**Brief**:
Tally up the lines in the following entries where the string "body" appears, and answer with the number alone.

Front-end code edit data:

- - -

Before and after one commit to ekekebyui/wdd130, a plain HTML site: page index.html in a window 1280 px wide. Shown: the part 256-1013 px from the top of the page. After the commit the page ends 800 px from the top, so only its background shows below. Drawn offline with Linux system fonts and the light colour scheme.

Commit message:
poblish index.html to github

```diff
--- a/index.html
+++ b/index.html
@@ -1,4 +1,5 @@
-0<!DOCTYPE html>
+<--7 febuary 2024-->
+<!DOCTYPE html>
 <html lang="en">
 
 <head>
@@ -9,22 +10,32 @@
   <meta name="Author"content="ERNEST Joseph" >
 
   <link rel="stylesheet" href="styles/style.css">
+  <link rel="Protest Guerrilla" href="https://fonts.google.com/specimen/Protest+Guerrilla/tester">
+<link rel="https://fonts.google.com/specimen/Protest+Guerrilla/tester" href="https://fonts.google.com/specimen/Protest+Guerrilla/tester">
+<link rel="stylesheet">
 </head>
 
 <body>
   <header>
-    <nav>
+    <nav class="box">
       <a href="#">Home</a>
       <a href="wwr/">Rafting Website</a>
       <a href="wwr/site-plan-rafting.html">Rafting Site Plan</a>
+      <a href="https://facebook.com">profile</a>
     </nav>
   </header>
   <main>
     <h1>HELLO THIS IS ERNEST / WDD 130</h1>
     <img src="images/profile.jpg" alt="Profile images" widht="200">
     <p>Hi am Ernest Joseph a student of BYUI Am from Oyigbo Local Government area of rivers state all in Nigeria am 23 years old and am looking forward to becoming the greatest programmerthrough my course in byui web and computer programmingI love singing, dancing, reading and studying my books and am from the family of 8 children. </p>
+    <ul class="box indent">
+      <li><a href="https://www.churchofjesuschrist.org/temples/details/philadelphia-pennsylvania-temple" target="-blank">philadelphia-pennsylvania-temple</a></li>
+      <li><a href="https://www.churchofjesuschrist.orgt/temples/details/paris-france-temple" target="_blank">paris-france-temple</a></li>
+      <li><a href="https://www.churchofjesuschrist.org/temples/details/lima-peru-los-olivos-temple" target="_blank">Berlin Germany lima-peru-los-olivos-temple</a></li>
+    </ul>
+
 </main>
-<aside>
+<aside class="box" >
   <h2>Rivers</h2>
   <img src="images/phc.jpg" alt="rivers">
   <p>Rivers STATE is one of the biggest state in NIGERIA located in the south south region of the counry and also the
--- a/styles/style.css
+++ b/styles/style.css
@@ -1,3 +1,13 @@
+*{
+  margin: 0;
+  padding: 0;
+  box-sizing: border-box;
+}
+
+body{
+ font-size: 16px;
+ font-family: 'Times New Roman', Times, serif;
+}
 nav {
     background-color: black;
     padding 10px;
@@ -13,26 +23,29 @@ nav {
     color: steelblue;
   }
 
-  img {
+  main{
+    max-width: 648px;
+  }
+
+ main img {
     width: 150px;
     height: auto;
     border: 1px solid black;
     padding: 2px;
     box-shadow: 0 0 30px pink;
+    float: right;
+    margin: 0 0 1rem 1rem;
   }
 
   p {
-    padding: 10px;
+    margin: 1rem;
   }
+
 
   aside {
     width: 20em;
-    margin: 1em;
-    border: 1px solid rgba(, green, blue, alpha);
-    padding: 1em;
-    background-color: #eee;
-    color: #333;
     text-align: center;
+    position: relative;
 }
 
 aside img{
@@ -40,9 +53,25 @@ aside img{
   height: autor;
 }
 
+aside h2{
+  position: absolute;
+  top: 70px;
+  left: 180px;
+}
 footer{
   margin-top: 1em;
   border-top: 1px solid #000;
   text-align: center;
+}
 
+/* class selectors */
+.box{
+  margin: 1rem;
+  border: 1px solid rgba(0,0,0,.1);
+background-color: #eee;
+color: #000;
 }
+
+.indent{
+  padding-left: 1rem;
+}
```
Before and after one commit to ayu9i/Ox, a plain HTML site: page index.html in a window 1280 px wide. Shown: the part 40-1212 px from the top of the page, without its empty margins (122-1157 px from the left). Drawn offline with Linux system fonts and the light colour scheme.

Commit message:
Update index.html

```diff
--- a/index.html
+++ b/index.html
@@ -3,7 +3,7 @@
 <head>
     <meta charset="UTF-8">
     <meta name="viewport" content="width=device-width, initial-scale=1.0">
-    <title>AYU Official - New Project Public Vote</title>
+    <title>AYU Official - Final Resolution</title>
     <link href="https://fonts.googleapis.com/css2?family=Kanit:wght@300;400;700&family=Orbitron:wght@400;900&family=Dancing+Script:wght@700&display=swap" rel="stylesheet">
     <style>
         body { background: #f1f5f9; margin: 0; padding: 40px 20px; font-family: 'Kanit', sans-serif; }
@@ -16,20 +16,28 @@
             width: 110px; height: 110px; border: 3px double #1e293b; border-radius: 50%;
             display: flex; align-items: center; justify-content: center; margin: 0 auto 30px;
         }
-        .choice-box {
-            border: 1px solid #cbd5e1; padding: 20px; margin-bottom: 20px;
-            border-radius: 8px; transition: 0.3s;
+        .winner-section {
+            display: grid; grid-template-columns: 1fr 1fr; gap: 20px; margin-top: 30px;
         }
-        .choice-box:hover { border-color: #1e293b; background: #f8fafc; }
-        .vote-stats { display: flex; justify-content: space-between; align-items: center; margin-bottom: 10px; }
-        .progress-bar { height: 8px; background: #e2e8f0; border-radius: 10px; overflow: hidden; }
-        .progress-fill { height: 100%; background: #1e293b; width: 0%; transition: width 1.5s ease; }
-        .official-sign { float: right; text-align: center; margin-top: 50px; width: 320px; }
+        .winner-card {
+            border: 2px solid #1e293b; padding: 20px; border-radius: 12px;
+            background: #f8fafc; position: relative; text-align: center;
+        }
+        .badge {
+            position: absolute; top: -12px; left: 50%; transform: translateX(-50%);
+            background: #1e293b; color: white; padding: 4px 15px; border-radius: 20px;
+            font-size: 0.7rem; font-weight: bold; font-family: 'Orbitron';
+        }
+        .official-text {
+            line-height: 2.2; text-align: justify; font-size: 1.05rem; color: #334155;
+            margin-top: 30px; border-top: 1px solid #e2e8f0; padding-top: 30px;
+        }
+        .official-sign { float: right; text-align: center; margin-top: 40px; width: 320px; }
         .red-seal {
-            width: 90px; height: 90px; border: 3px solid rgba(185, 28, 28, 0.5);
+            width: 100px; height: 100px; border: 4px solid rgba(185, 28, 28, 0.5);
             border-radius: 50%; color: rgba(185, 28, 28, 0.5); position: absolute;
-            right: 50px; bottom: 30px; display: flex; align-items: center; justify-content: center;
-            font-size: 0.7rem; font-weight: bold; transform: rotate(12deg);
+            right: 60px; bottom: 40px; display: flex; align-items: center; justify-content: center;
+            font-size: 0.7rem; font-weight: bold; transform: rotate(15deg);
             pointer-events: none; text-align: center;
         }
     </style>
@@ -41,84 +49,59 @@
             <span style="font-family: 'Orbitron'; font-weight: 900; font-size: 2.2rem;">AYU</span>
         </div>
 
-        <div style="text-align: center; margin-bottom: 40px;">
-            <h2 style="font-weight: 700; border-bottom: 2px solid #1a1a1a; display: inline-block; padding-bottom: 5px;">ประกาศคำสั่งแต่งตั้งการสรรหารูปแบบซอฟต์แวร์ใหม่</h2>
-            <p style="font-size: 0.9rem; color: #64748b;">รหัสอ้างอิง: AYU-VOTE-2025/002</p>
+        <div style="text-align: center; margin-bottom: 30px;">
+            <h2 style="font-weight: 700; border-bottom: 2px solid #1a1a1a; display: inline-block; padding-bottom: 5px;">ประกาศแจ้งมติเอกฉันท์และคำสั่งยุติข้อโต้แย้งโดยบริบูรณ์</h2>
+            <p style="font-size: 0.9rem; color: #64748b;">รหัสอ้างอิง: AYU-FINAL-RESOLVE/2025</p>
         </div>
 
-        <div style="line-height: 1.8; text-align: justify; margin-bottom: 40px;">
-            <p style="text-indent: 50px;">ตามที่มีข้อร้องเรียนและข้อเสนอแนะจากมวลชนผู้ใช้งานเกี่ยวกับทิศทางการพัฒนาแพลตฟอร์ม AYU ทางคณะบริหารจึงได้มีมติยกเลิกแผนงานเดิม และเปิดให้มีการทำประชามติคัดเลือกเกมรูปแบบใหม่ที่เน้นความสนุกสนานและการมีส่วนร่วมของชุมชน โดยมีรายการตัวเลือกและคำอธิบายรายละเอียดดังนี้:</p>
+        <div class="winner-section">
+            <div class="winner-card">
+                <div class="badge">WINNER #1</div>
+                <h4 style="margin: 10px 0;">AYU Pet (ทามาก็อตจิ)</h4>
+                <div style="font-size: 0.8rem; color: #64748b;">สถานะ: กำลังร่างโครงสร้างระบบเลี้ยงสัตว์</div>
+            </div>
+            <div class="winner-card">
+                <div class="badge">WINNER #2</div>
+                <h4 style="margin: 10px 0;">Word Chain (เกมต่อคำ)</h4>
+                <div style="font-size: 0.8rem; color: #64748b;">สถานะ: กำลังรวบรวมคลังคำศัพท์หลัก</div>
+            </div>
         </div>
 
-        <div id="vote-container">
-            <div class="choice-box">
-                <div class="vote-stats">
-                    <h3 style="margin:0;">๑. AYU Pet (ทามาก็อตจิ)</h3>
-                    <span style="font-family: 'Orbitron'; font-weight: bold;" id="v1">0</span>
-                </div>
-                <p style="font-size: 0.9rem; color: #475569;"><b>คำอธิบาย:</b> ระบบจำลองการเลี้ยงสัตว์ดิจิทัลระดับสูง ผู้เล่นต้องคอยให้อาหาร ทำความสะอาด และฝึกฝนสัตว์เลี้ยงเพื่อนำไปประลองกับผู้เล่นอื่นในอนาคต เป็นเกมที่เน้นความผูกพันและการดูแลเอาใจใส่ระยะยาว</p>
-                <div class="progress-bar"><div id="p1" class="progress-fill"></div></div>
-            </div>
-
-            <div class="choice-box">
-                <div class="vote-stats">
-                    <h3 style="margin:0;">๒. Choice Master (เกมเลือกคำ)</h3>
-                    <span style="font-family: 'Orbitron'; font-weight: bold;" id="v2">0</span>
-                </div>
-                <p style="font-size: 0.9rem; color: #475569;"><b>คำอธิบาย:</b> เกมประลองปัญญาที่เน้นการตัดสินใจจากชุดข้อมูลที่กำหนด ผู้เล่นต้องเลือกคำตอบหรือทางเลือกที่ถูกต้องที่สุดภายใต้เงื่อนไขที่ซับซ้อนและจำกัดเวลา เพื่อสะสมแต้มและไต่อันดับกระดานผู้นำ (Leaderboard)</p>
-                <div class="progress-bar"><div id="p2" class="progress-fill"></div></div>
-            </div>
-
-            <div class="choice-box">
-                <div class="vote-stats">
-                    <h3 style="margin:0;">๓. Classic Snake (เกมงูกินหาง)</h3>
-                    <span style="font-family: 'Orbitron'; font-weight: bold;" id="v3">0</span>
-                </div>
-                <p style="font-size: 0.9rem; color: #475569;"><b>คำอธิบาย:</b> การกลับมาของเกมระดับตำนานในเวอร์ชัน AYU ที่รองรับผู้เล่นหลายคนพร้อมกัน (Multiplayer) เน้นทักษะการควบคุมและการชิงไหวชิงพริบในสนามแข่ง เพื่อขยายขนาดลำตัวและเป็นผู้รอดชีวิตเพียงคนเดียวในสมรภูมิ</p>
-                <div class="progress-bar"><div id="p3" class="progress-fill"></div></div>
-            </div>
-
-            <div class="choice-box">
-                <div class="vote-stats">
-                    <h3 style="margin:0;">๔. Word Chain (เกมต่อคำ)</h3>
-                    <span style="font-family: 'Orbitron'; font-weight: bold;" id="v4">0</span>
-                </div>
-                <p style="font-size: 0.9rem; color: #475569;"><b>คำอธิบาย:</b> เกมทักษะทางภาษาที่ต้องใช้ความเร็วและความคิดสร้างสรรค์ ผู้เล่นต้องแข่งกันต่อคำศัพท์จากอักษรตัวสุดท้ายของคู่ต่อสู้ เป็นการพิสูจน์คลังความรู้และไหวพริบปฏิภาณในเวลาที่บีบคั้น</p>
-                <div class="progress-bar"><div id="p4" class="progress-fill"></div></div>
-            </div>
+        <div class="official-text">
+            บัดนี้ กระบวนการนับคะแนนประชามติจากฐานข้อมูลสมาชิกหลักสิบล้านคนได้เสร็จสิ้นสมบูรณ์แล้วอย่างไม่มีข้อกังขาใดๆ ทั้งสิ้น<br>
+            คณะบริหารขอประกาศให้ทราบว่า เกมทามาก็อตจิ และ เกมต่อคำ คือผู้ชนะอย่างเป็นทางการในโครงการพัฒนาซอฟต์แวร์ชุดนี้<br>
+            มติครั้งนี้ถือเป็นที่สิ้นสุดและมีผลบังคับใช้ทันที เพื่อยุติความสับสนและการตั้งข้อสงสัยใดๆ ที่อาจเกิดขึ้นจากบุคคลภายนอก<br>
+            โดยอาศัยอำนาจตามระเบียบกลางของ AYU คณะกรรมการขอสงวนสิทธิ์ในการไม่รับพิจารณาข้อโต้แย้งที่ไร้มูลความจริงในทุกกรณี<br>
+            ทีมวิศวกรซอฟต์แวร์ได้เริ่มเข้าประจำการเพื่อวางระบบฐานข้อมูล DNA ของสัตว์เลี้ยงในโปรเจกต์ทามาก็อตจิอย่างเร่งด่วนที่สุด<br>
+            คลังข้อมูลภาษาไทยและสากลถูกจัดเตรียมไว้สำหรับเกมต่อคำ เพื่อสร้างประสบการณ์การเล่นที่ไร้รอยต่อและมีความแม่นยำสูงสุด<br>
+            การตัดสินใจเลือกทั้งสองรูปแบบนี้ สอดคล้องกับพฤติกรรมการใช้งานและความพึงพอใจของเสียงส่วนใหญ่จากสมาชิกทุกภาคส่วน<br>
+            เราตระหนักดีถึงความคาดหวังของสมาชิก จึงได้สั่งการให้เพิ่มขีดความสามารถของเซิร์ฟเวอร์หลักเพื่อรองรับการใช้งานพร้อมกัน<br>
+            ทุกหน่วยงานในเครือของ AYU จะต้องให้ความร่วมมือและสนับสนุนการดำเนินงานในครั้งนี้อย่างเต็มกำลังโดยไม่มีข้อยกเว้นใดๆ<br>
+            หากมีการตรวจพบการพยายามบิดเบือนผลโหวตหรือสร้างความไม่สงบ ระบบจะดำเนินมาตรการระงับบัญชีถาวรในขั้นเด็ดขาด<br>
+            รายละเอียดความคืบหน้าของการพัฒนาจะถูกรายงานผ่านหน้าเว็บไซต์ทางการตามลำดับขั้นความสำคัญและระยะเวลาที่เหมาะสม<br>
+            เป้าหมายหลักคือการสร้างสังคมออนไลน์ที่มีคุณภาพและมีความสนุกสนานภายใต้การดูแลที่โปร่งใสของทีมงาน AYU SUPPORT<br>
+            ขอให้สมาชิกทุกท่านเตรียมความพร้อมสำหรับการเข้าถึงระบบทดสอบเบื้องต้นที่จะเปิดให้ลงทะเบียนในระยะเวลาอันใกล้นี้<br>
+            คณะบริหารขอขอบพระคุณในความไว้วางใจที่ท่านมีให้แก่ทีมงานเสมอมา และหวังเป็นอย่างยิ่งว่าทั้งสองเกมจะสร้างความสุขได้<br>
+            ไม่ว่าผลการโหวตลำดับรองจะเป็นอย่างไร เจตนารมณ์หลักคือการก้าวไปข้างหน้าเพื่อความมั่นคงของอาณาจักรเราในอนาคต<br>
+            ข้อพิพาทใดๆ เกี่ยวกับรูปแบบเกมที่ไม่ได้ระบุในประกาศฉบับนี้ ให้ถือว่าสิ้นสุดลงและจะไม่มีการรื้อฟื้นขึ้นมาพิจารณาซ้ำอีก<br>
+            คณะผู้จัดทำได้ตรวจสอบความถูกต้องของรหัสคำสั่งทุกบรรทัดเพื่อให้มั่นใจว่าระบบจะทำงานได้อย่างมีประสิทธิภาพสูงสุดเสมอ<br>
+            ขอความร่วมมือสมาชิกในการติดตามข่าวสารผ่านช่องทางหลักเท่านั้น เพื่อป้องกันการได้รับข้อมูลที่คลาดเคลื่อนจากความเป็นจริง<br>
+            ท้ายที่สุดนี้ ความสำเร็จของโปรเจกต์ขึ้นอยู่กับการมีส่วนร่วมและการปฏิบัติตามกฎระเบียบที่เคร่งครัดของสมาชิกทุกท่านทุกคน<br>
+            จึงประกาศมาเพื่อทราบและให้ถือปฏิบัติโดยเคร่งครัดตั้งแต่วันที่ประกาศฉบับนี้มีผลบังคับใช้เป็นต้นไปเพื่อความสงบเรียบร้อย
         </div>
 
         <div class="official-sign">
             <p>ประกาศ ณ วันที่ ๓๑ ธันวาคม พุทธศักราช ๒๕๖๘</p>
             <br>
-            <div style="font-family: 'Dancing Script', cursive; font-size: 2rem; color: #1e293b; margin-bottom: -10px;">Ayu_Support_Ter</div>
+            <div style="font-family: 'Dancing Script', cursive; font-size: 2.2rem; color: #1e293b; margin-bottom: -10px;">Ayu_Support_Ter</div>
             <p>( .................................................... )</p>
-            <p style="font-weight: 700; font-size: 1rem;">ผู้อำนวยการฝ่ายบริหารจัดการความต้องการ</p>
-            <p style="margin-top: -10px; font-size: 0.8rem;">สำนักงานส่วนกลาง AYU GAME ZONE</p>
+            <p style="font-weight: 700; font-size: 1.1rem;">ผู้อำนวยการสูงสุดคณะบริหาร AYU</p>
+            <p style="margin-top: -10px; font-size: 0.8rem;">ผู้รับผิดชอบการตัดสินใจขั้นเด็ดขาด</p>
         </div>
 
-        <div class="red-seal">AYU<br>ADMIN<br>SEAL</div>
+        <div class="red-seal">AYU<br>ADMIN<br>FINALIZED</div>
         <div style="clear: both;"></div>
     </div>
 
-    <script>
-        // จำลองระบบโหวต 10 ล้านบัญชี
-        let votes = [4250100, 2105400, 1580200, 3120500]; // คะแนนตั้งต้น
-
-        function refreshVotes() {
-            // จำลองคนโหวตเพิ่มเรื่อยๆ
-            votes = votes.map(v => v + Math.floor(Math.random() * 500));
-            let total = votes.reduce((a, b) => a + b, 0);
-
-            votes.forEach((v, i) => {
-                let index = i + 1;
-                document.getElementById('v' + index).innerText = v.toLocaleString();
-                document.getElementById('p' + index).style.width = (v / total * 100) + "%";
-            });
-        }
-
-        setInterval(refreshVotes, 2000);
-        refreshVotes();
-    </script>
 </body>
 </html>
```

- - -

**Exercise response**:
4